“So the Lord sparked the enthusiasm of Zerubbabel son of Shealtiel, governor of Judah, and the enthusiasm of Jeshua son of Jehozadak, the high priest, and the enthusiasm of the whole remnant of God’s people. They began to work on the house of their God, the Lord of Heaven’s Armies, on September 21 of the second year of King Darius’s reign” (Haggai 1:14-15, NLT).
Many of the Jewish exiles returned to Judea after Cyrus the Great, King of Persia, issued a decree permitting people who had been conquered and deported by the Babylonians to return to their homelands.
“You are the light of the world. A city set on a hill cannot be hidden; nor does anyone light a lamp and put it under a basket, but on the lampstand, and it gives light to all who are in the house. Let your light shine before men in such a way that they may see your good works, and glorify your Father who is in heaven” (Matthew 5:14-16, NASB).
I’ve tried to live by this verse for most of my life. It is, in my opinion, one of the best descriptions of what we are to be doing as Christians.

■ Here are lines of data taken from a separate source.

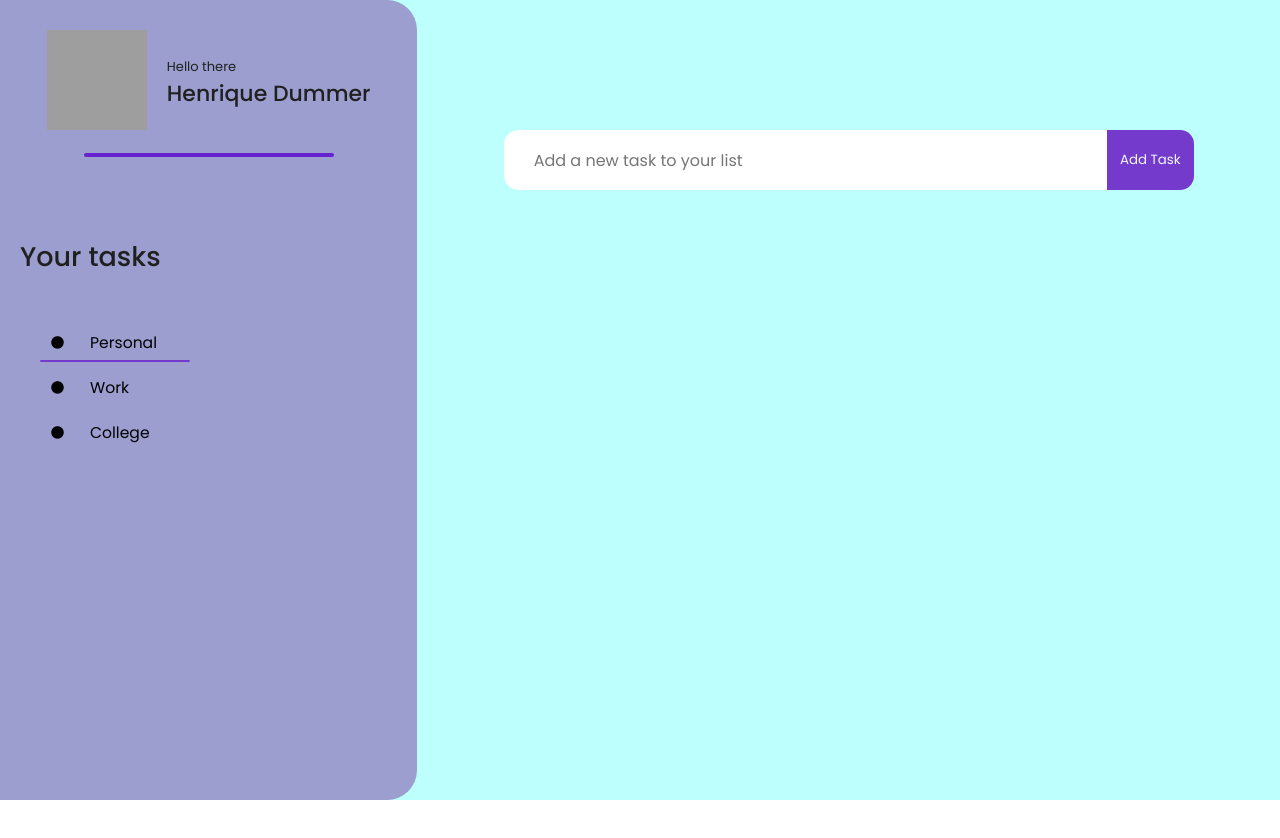
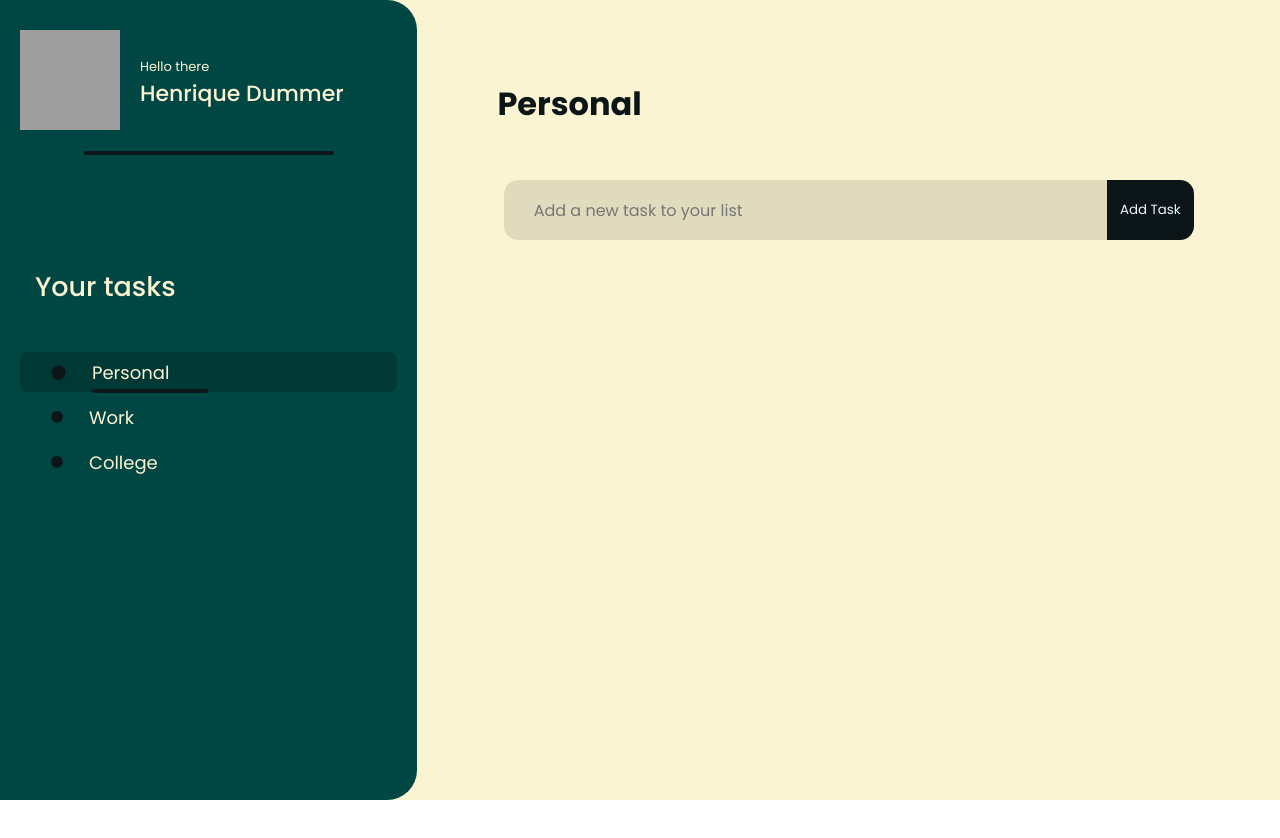
Before and after one commit to HenriqueDummer/ToDo-App, a React (Vite) app: page / in a window 1280 px wide. Shown: the top 838 px of the page. Built offline with nearby package versions, Linux system fonts and the light colour scheme; grey boxes are pictures that could not be loaded.

Commit message:
Switching todos working

```diff
--- a/src/App.jsx
+++ b/src/App.jsx
@@ -23,31 +23,27 @@ function App() {
     }
   ])
 
-  const[currentTodo, setCurrentTodo] = useState(2)
+  const[currentTodoId, setCurrentTodoId] = useState(0)
+
+  const todo = todoList.find(
+    ({todoId}) => todoId === currentTodoId
+  )
 
   return (
     <>
       <Navbar
-        todo = {todoList}
-        currentTodo = {currentTodo}
-        setCurrentTodo = {setCurrentTodo}
+        todoList = {todoList}
+        currentTodo = {currentTodoId}
+        setCurrentTodo = {setCurrentTodoId}
       />
-      {
-        todoList.map((todo) => {
-          if(todo.todoId === currentTodo){
-            return(
-              <Todo
-                currentTodo = {currentTodo}
-                todoList = {todoList}
-                setTodoList = {setTodoList}
-                id = {todoList.todoId}
-              />
-            )
-          }})
-      }
-      {console.log(currentTodo)}
-      {console.log(todoList[currentTodo])}
-
+      {todo !== undefined && (
+        <Todo
+          currentTodo = {currentTodoId}
+          todoList = {todoList}
+          setTodoList = {setTodoList}
+          id = {todoList.todoId}
+        />
+      )}
     </>
   )
 }
--- a/src/Components/Navbar.jsx
+++ b/src/Components/Navbar.jsx
@@ -1,4 +1,4 @@
-export default function Navbar({changeTodo, setCurrentTodo, currentTodo}){
+export default function Navbar({todoList, setCurrentTodo, currentTodo}){
     return(
         <>
             <div className="navbar">
@@ -14,18 +14,17 @@ export default function Navbar({changeTodo, setCurrentTodo, currentTodo}){
                 <div className="controls">
                     <h2>Your tasks</h2>
                     <div className="tasks_list_container">
-                        <button onClick={() => setCurrentTodo(event.target.id)} id="0" className="task_list selected">
-                            <i class='bx bxs-circle'></i>
-                            <h3>Personal</h3>
-                        </button>
-                        <button onClick={() => setCurrentTodo(event.target.id)} id="1" className="task_list">
-                            <i className='bx bxs-circle'></i>
-                            <h3>Work</h3>
-                        </button>
-                        <button onClick={() => setCurrentTodo(event.target.id)} id="2" className="task_list">
-                            <i className='bx bxs-circle'></i>
-                            <h3>College</h3>
-                        </button>
+                        {
+                            todoList.map((todo) => {
+                                return(
+                                <button
+                                onClick={() => setCurrentTodo(Number(event.target.id))}
+                                id={todo.todoId} className={`task_list ${todo.todoId === currentTodo ? "selected" : ""}`}>
+                                    <i className='bx bxs-circle'></i>
+                                    <h3 >{todo.todoName}</h3>
+                                </button>)
+                            })
+                        }
                     </div>
                 </div>
             </div>
--- a/src/Components/Todo.jsx
+++ b/src/Components/Todo.jsx
@@ -17,6 +17,7 @@ export default function Todo({currentTodo, todoList, setTodoList}) {
                 : temp
            ))
         }
+        setNewTask("")
     }
 
     const completeTask = (id) => {
@@ -44,9 +45,10 @@ export default function Todo({currentTodo, todoList, setTodoList}) {
     return(
         <>
             <div className="list_container">
+                <h1>{todoList[currentTodo].todoName}</h1>
                 <div className="add_task">
-                    <input type="text" placeholder="Add a new task to your list" onChange={() => setNewTask(event.target.value)}/>
-                    <button onClick={() => addNewTask()}>Add Task</button>
+                    <input type="text" placeholder="Add a new task to your list" value={newTask} onChange={() => setNewTask(event.target.value)}/>
+                    <button onClick={() => addNewTask()}> <span>Add Task</span></button>
                 </div>
                 <div className="tasks_container">
                     <ul>
@@ -58,7 +60,7 @@ export default function Todo({currentTodo, todoList, setTodoList}) {
                                         <h2>{task.taskName}</h2>
                                     </div>
                                     <button onClick={() => removeTask(task.id)}>
-                                        <i class='bx bxs-trash-alt' ></i>
+                                        <i className='bx bxs-trash-alt' ></i>
                                     </button>
                                  </li>
                             )
--- a/src/index.css
+++ b/src/index.css
@@ -13,12 +13,14 @@
   height: 100vh;
   display: flex;
   background-color: #bdfffd;
+  background-color: #FAF4D3;
 }
 
 .navbar{
   width: 600px;
   height: 100%;
   background-color: #9b9ece;
+  background-color: #004643;
   border-top-right-radius: 30px;
   border-bottom-right-radius: 30px;
   padding: 30px 20px;
@@ -28,9 +30,10 @@
 .profile{
   display: flex;
   align-items: center;
-  justify-content: center;
+
   color: rgb(32, 32, 32);
   position: relative;
+  color: #FAF4D3;
 }
 
 .profile::after{
@@ -40,8 +43,10 @@
   height: 4px;
   bottom: -20px;
   border-radius: 2px;
+  right: 50%;
+  transform: translate(50%,-50%);
   background-color: #6622CC;
-
+  background-color: #0C1618;
 }
 
 .profile p{
@@ -64,12 +69,14 @@
 
 .controls{
   height: 100%;
-  margin-top: 100px;
+  margin-top: 130px;
 }
 
 .controls h2{
   font-weight: 500;
   font-size: 27px;
+  color: #FAF4D3;
+  margin-left: 15px;
 }
 
 
@@ -88,21 +95,7 @@
   border: none;
   border-radius: 8px;
   transition: 0.1s ease all;
-}
-
-.selected{
-  position: relative;
-}
-
-.selected::after{
-  content: "";
-  position: absolute;
-  width: 150px;
-  height: 2px;
-  left: 20px;
-  bottom: 0px;
-  border-radius: 6px;
-  background-color: #743acc;
+  color: #FAF4D3;
 }
 
 .task_list:hover{
@@ -113,11 +106,46 @@
 .task_list h3{
   font-weight: 400;
   margin-left: 25px;
+  pointer-events: none;
+  position: relative;
+  font-size: 18px;
+}
+
+.task_list h3::after{
+  content: "";
+  position: absolute;
+  width: 0;
+  height: 4px;
+  left: 0;
+  bottom: -7px;
+  border-radius: 6px;
+  background-color: #0C1618;
+  transition: 0.3s ease-out all;
+}
+
+.task_list.selected{
+  font-size: 15px;
+  background-color: rgba(0,0,0, 0.2);
+}
+
+.task_list::hover h3::after{
+  width: 150%;
+}
+
+.selected h3::after{
+  width: 150%;
 }
 
 .task_list i {
-  font-size: 15px;
+  font-size: 14px;
   margin-left: 30px;
+  pointer-events: none;
+  color: #0C1618;
+  transition: 0.1s ease-in-out all;
+}
+
+.selected i{
+  font-size: 17px;
 }
 
 .list_container{
@@ -125,8 +153,16 @@
   height: 100vh;
   display: flex;
   align-items: center;
-  margin-top: 130px;
+  margin-top: 180px;
   flex-direction: column;
+  position: relative;
+}
+
+.list_container h1{
+  position: absolute;
+  left: 80px;
+  top: -100px;
+  color: #0C1618;
 }
 
 .add_task{
@@ -145,13 +181,22 @@
     border-top-left-radius: 14px;
     border-bottom-left-radius: 14px;
     font-size: 16px;
+    background-color: rgba(0,0,0, 0.1);
 }
 
 .add_task button{
   width: 100px;
   border: none;
   background-color: #743acc;
+  background-color: #0C1618;
   color: aliceblue;
+}
+.add_task button span{
+  pointer-events: none;
+}
+
+.add_task button:hover{
+  cursor: pointer;
 }
 
 .tasks_container{
@@ -171,6 +216,7 @@
   justify-content: space-between;
   padding-inline: 20px;
   background-color: aliceblue;
+  background-color: rgba(0,0,0, 0.2);
   list-style: none;
   margin-bottom: 20px;
   border: 2px solid #ffffff;
@@ -186,6 +232,7 @@
   font-size: 16px;
   font-weight: 400;
   margin-left: 15px;
+  pointer-events: none;
 }
 
 .tasks_container .task div input{
@@ -219,5 +266,5 @@
 }
 
 .tasks_container .completed{
-  border: 2px solid #743acc;
+  border: 2px solid #01857e;
 }
```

“Then David inquired of the Lord: ‘Should I go to war against the Philistines? Will you hand them over to me?’ The Lord replied to David, ‘Go, for I will certainly hand the Philistines over to you.’ So David went to Baal-perazim and defeated them there and said, ‘Like a bursting flood, the Lord has burst out against my enemies before me.’ Therefore, he named that place the Lord Bursts Out. The Philistines abandoned their idols there, and David and his men carried them off.” (2 Samuel 5:19-21, HCSB).
Have you ever had an emotional outburst caused by stress or anger or even joy? In the stories of King David recounted in 2 Samuel 5 and 6, we see this sort of behavior displayed by God.
“But the Lord said to Samuel, ‘Do not look at his appearance or his stature, because I have rejected him. Man does not see what the Lord sees, for man sees what is visible, but the Lord sees the heart'” (1 Samuel 16:7, HCSB).
In 1 Samuel 16:1 God told Samuel to go and anoint David as the new king over Israel. From biblical descriptions, David and Saul had contrasting appearances. Saul was tall and striking in appearance while David was a young boy with a ruddy appearance.
“But forget all that—it is nothing compared to what I am going to do. For I am about to do something new. See, I have already begun! Do you not see it?” (Isaiah 43:18-19, NLT).
In these verses God assures Israel of its coming restoration from Babylon’s rule.
While Israel’s deliverance from Babylonian captivity would be similar to its deliverance from Egyptian bondage, God was going to do a much greater thing.
“Then Peter began to speak: “Now I really understand that God doesn’t show favoritism, but in every nation the person who fears Him and does righteousness is acceptable to Him.” (Acts 10:34, HCSB)
A Roman military commander by the name of Cornelius lived in the city of Caesarea in the region of Samaria north of Judea. Although Cornelius was not a Jew, he worshiped God in the custom of the Jews.Cornelius had a vision to request the Apostle Peter, who was staying in the city of Joppa about 50 miles away, to come to his home.
“My nourishment comes from doing the will of God, who sent me, and from finishing his work.” Jesus makes these remarks near the well in the Samaritan village of Sychar. Jesus had just told a Samaritan woman who was drawing water from the well that she should drink from the living water that He gives. She went and told the people of the village that Jesus was the Messiah and many came to see him and believed in Him. While all this was occurring, some of Jesus’s disciples urged Him to eat. Just as Jesus told the woman at the well He was the source of life-giving water, He told His disciples He was the source of life-giving food: “I have a kind of food you know nothing about” (vs. 32). So Jesus can supply spiritual nourishment for the hungry souls of people. Furthermore, Jesus is our model for obtaining spiritual sustenance. He, Himself, was spiritually sustained by doing the will of God and finishing God’s work in His life. In the same way, our spiritual nourishment should be doing the will of God in our own lives to the extent that we complete the work that God intends each of us to do. When Jesus fed the five thousand men (plus women and children) with five loaves of bread and two fish, He commanded His disciples “You feed them” (Matthew 14:16). The disciples responded that they had only a small supply of of bread and fish. “Bring them here” (Matthew 14:18) Jesus told the disciples. Jesus was prepared to miraculously provide nourishment for the large crowd of people by blessing the obedient action of His disciples. When you continuously offer the little that you have to Jesus, then you are enabled and empowered to do God’s will and complete the work He plans to do through your life.